Originally uploaded at SSRN

Abstract

The main argument of this Article is that the gravest threat to civil liberties during a public health emergency (PHE) stems from federal powers premised on post-9/11 national security justifications, not putative state powers under the Model State Emergency Health Powers Act (MSEHPA). While I concur with earlier assessments that the MSEHPA is seriously flawed and that PHEs should be construed as primarily federal issues, going forward, more critical attention needs to be focused on the federal role during PHEs as the initially alarming MSEHPA appears to be more of a paper tiger. First, as the responses to Hurricane Katrina and recent flu pandemic threats have demonstrated, the concept that the states’ police power will remain the locus of power during future PHEs is outdated. Second, the federal government possesses core security capabilities that enable surveillance and detention measures unmatched by any state.
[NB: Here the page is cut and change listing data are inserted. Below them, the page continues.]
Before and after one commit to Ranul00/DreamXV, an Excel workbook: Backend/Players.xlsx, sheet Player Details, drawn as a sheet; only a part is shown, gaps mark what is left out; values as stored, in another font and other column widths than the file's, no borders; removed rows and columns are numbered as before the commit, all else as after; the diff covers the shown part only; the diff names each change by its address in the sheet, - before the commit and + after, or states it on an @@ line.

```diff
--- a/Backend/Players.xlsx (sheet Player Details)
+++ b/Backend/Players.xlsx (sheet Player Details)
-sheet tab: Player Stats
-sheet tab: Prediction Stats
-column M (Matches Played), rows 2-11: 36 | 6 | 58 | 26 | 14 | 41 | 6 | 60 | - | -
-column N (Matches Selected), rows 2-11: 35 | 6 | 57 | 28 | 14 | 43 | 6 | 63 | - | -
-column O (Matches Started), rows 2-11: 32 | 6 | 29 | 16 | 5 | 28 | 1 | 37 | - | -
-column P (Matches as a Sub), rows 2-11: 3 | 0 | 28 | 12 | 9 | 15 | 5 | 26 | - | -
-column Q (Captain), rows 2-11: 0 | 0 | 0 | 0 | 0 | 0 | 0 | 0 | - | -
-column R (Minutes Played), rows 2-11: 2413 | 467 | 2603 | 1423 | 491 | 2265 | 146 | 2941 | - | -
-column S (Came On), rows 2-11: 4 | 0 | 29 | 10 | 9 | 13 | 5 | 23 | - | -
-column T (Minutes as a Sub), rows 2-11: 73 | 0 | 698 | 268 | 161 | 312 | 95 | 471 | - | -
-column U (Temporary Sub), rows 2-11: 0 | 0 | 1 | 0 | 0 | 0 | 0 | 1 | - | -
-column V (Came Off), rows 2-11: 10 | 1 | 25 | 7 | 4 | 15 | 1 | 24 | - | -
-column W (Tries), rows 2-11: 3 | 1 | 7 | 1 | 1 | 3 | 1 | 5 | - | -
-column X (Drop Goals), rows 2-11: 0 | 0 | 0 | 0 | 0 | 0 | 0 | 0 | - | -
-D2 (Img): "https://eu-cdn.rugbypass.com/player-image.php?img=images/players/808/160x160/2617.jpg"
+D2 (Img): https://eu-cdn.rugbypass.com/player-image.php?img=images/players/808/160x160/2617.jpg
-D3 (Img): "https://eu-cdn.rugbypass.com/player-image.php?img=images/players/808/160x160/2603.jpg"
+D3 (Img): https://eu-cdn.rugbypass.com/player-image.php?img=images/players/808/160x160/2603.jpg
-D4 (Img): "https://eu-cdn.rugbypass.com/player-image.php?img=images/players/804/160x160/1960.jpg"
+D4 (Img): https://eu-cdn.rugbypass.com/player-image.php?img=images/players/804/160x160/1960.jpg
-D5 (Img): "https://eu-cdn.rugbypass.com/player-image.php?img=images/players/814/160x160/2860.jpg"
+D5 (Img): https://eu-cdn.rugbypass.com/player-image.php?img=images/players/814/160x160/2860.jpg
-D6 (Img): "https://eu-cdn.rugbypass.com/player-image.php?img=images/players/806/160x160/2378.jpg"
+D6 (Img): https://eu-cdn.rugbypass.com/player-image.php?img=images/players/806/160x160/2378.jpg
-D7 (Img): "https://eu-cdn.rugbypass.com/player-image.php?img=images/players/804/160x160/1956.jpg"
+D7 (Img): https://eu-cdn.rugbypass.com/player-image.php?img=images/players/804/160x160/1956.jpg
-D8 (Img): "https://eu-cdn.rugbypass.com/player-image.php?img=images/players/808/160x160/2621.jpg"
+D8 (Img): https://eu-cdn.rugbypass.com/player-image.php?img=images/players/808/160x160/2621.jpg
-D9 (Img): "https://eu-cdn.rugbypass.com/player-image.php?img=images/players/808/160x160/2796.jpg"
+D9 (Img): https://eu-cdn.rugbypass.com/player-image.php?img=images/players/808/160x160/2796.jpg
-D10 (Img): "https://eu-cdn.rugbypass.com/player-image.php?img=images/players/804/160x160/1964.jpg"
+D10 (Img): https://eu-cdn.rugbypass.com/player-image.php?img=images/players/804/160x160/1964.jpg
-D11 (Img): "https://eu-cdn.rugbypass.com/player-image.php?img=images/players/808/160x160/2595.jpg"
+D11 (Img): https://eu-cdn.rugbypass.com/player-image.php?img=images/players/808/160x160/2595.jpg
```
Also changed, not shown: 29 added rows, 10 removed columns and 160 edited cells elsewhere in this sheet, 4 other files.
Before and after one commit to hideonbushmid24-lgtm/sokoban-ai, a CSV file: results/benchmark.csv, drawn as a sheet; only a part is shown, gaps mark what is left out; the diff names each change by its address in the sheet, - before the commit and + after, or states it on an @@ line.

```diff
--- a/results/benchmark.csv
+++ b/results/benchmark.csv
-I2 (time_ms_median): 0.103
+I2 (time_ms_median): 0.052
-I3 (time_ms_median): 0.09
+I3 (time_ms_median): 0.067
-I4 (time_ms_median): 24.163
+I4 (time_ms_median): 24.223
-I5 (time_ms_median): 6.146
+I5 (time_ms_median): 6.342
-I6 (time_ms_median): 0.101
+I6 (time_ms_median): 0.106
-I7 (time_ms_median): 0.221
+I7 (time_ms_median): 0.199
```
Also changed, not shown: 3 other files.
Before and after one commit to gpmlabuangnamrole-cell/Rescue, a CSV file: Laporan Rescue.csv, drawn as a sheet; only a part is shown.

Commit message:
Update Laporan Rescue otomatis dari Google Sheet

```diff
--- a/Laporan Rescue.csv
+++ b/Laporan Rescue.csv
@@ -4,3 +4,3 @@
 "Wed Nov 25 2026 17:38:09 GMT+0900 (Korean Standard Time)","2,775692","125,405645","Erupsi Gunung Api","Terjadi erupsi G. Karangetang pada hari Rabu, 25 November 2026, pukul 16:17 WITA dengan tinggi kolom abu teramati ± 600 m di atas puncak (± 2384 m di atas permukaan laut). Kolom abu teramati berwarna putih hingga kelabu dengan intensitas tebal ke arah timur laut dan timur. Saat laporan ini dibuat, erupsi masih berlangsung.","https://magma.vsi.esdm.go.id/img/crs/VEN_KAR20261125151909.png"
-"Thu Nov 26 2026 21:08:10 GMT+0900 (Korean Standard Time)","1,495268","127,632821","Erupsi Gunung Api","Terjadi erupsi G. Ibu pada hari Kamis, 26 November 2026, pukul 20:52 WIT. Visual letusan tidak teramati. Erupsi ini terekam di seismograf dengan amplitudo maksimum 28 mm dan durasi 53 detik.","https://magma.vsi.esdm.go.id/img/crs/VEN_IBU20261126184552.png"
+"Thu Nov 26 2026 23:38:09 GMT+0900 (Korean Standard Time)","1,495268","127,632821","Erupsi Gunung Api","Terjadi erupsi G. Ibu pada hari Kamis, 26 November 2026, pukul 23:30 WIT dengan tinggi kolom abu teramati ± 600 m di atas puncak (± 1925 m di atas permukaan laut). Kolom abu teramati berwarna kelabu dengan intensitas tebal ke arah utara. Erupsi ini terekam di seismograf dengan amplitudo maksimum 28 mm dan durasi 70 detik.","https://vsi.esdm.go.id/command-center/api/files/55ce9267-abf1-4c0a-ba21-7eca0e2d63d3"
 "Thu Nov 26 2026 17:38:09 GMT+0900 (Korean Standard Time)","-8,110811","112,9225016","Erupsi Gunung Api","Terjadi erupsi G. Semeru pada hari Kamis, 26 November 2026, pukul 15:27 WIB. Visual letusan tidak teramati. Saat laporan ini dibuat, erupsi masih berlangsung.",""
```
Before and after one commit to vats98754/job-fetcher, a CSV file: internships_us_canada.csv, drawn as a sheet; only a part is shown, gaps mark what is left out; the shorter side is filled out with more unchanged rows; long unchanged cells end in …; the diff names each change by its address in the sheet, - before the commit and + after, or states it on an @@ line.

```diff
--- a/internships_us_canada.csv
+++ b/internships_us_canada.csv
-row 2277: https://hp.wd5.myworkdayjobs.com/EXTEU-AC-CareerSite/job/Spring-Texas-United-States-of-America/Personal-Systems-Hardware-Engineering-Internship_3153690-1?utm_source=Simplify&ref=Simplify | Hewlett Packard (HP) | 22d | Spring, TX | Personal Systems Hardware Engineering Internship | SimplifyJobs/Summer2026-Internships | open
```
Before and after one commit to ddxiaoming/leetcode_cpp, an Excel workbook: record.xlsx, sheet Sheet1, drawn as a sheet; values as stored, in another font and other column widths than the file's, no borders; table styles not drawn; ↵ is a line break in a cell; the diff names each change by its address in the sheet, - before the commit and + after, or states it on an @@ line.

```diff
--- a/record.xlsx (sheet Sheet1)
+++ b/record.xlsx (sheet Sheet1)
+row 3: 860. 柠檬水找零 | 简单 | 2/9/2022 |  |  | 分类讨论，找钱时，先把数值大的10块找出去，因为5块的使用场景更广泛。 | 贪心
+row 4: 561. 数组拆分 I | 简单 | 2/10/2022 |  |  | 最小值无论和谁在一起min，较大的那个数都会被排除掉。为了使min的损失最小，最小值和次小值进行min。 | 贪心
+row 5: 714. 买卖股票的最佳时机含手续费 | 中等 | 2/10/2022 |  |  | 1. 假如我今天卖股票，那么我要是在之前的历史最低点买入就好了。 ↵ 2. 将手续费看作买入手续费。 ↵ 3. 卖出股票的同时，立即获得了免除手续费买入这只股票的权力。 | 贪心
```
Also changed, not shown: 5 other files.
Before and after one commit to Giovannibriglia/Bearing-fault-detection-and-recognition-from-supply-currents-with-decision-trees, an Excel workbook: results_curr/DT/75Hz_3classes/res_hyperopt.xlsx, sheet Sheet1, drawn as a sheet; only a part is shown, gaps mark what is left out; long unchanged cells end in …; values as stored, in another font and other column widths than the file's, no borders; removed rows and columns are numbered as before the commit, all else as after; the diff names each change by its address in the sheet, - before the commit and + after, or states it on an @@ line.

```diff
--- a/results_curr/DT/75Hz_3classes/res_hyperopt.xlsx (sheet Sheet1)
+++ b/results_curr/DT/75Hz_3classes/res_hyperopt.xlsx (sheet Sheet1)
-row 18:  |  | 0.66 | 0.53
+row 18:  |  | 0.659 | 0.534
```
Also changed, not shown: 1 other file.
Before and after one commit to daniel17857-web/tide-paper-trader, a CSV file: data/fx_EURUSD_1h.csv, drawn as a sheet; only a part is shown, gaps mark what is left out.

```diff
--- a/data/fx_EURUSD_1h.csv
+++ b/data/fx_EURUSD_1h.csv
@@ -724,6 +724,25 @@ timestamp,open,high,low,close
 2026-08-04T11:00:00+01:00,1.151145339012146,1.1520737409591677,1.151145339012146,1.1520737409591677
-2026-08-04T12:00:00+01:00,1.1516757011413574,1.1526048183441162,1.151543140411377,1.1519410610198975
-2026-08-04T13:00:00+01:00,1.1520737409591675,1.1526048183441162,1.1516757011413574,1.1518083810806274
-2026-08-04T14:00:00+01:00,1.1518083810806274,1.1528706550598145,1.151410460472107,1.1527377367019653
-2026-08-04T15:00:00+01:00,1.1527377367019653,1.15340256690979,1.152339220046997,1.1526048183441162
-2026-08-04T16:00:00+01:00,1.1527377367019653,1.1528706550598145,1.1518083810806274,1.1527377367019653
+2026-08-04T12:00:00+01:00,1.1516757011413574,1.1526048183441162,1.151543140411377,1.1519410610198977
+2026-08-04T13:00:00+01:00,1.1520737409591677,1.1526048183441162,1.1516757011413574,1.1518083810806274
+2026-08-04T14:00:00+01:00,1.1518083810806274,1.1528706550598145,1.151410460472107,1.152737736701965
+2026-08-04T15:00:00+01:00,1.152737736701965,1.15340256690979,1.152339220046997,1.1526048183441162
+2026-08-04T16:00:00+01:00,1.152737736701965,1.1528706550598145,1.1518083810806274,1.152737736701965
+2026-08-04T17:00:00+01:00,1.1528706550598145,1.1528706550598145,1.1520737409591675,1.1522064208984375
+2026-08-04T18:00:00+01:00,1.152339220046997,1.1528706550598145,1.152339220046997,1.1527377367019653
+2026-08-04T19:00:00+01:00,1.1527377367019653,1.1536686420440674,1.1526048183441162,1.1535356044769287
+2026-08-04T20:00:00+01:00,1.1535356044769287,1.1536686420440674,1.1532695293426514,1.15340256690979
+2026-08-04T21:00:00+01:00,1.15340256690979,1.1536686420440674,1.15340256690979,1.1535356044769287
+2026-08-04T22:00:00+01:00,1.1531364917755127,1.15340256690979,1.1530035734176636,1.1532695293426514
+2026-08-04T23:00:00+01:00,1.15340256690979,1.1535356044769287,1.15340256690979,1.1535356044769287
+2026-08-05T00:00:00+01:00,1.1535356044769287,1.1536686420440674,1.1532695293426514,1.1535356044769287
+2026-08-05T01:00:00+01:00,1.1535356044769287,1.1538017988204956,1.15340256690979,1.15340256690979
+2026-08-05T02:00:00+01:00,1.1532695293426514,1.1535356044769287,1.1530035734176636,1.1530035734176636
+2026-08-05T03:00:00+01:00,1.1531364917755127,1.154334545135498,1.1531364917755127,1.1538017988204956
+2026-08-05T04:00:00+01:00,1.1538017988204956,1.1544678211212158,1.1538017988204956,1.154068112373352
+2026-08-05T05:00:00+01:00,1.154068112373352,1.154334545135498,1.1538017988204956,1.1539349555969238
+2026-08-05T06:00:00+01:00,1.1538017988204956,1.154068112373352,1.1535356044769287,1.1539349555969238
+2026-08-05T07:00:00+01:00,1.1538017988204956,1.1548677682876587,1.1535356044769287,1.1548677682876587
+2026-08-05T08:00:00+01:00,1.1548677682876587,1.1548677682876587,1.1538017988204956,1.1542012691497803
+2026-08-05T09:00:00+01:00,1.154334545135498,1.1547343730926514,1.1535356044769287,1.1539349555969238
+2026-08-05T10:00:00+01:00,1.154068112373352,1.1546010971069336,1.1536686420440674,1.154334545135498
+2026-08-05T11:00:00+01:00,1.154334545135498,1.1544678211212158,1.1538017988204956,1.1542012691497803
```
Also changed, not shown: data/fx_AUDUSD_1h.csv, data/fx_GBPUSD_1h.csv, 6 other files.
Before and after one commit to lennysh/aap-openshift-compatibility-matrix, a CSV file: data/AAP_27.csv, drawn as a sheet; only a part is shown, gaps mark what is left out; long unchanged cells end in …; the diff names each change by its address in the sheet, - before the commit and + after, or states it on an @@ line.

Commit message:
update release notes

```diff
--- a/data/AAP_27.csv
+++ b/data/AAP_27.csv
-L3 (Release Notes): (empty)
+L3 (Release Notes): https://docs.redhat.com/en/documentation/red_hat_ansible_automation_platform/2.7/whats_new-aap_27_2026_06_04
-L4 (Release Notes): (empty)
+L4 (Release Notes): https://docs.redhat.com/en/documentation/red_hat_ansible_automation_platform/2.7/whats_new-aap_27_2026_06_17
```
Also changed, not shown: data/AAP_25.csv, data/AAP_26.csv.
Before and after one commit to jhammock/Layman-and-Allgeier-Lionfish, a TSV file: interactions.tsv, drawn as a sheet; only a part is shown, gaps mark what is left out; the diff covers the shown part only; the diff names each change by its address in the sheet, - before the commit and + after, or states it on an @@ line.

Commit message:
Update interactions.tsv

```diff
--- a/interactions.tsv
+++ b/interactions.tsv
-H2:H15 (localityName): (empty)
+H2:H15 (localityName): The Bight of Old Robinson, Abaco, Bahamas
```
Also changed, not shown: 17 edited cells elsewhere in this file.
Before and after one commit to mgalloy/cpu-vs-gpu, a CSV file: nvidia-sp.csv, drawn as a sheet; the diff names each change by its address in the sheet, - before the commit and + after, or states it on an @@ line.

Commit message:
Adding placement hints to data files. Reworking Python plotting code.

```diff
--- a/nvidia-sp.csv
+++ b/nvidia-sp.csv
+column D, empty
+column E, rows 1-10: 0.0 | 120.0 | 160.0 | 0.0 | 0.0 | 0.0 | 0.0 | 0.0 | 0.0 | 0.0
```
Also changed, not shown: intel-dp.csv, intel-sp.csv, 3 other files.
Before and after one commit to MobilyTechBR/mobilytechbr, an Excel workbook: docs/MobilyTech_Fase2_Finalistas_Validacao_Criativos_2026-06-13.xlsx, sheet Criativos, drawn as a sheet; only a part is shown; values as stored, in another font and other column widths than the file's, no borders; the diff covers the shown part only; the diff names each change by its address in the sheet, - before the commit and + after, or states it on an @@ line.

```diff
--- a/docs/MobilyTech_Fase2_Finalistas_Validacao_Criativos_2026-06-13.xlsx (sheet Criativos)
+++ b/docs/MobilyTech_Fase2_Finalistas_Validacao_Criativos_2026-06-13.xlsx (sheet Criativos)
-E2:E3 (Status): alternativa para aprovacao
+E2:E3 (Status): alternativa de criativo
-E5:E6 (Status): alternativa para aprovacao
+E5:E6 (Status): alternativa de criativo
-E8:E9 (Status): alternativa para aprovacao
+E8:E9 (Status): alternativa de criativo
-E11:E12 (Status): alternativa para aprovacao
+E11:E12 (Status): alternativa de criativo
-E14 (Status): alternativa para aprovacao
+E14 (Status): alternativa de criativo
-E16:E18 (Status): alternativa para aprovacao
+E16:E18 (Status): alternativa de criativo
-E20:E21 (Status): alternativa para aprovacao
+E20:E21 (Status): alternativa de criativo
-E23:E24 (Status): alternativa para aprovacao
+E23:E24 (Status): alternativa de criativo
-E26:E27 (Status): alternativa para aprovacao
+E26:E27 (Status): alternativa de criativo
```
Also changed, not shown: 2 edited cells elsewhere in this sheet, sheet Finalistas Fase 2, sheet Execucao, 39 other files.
Third, and most importantly, the Obama Administration appears to be normalizing a national security legal framework introduced by the previous Bush Administration that grants federal actors expansive powers to curtail the liberties of individuals with correspondingly little accountability. This Article advocates for balanced public health emergency policies that both secure public safety and respect individual civil liberties. As President Obama indicated in his inauguration address, these goals are not mutually exclusive. Arbitrary and abusive measures against individual and group liberty are grave harms in and of themselves and are much more likely to occur in the context of unaccountability. In turn, reasonable fear of such measures during an emergency will undermine trust and voluntary compliance, which will only worsen the public health crisis. Part I of this Article describes conditions that will make greater federal involvement inevitable during future public health emergencies. Part II examines the lasting danger presented by the convergence of national security and public health emergency policies that occurred during the Bush Administration. Given this convergence, Part III analyzes the Obama Administration’s position that official actions implicating national security matters are beyond judicial review and suggests this stance is a cause for serious concern in the context of public health emergencies.